The U.S. Bureau of Labor Statistics reported this morning that 215k nonfarm payrolls were added during the month of July. This follows revised payrolls gains of 231k in June and 260k in May.
The Professional Services industry added the most jobs in July.
The Education and Health Services industry, the Leisure and Hospitality industry, and the Professional Services industry have contributed the most to job gains over the last 8 years. The Construction and Manufacturing sectors have had the most difficulty recovering from the economic downturn.
The household survey shows that 536k full-time jobs were added in July, while part-time employment decreased by 402k. Since November 2007, when the household survey showed peak employment, full-time jobs have decreased by 286k and part-time jobs have increased by 2,507k.
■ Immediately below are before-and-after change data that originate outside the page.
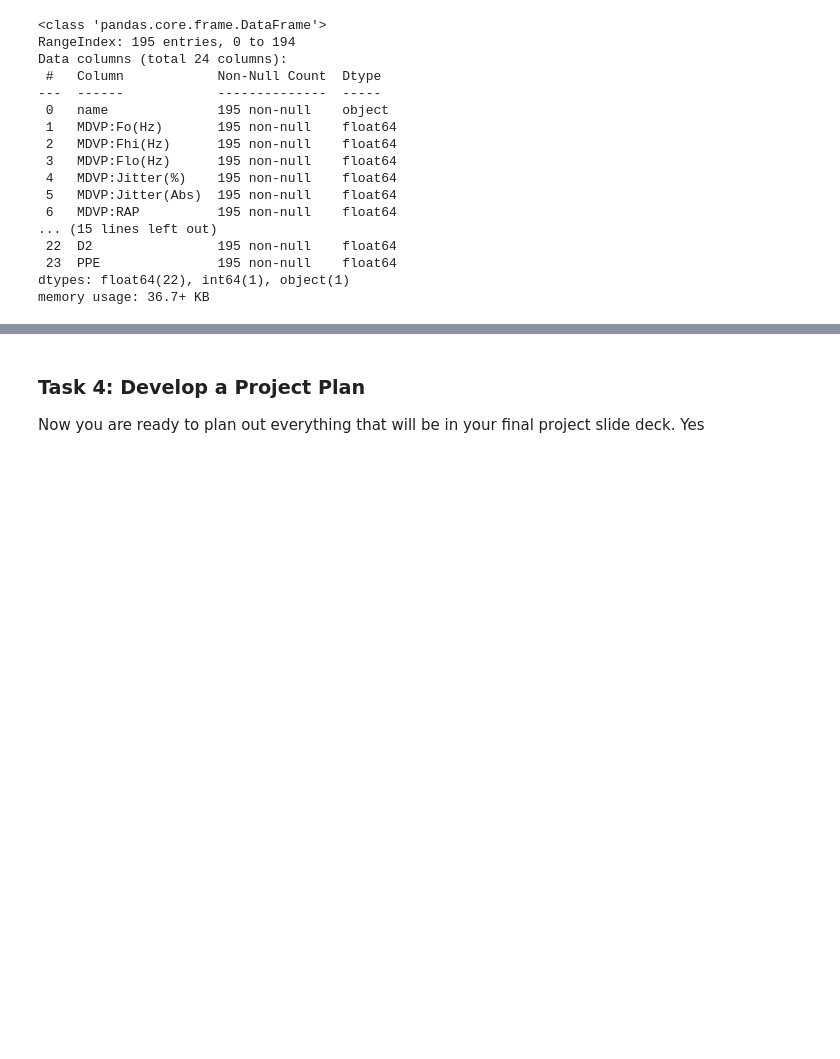
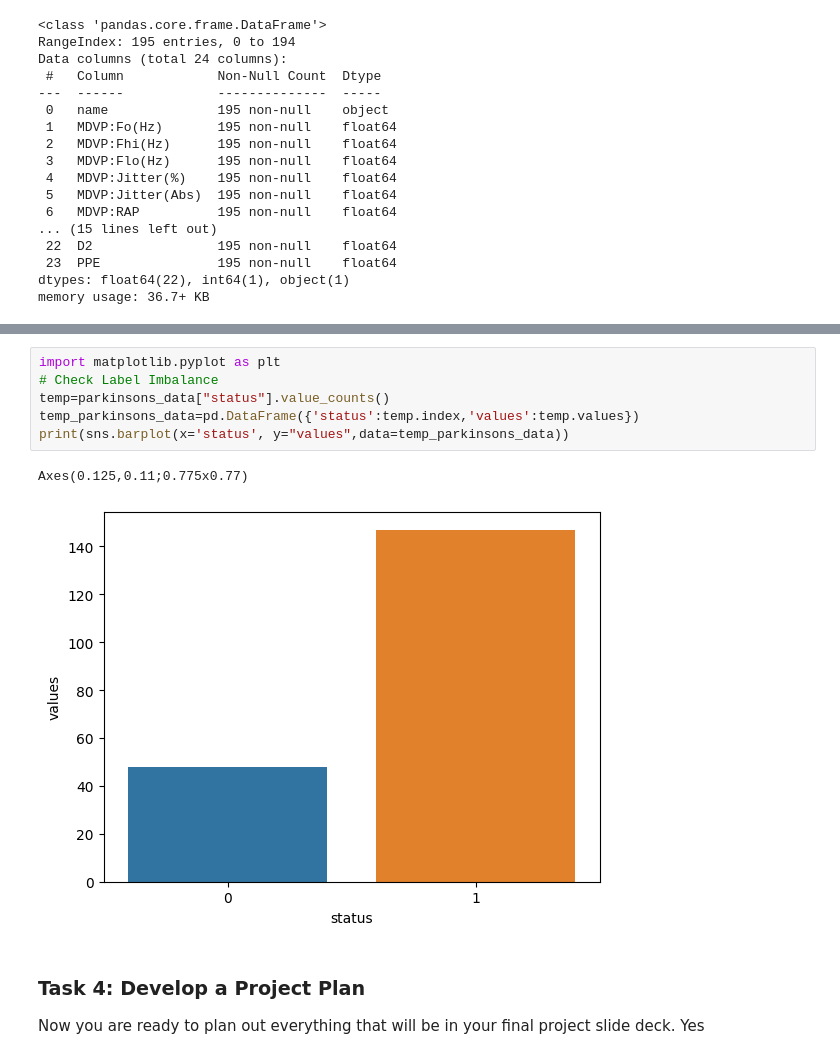
Before and after one commit to amislam2004/Milestone-Projects, a Jupyter notebook: Ambreen_Islam_Milestone_Project_3.ipynb, the cells around one changed output, grey strips where cells are left out. Cells and saved outputs as stored; diff of their text form; blank space fills up the shorter version.

```diff
--- a/Ambreen_Islam_Milestone_Project_3.ipynb
+++ b/Ambreen_Islam_Milestone_Project_3.ipynb
@@ -192,3 +223,12 @@ memory usage: 36.7+ KB
+# %%
+import matplotlib.pyplot as plt
+# Check Label Imbalance
+temp=parkinsons_data["status"].value_counts()
+temp_parkinsons_data=pd.DataFrame({'status':temp.index,'values':temp.values})
+print(sns.barplot(x='status', y="values",data=temp_parkinsons_data))
+# %% [output]
+Axes(0.125,0.11;0.775x0.77)
+[figure, added]
 # %% [markdown]
 ### Task 4: Develop a Project Plan
 
```
Also changed, not shown: parts of 11 cells of this notebook.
Part-time employees made up 18.32% of the workforce in July, down from 18.60% in June.
Those part-time for economic reasons, workers who would prefer to be full-time but are involuntarily part-time, as a share of those part-time for noneconomic reasons was unchanged at 31.9%.
The unemployment rate (U-3) was 5.3% in July, unchanged from June. The broader unemployment rate (U-6) decreased to 10.4% from 10.5%.
The spread between the U-6 and U-3, or underemployment spread, decreased to 5.1%.
Youth unemployment continues to be volatile.
Unemployment for those with less than a high school diploma was at 8.3%.
Blacks continue to experience the highest unemployment rate at 9.1%.
The labor force participation rate was unchanged at 62.6%, while the employment-to-population ratio was also unchanged at 59.3%.
Participation among men was unchanged at 69.0% and participation among women was unchanged at 56.7%.
The participation rate for prime age workers (25-54) decreased to 80.7% from 80.8%.
Average weekly hours worked by production and supervisory employees was unchanged at 33.7, while average hourly earnings increased to $21.01 from $20.98. Average hourly earnings have increased 1.84% from a year ago.
Average duration of unemployment in July was 28.3 weeks, up from 28.1. This metric reached a high of 40.7 in 2011, and is still elevated by historical standards.
Of those unemployed, 41.5% have been so for 15 weeks or longer.
Annual employment growth against real GDP growth: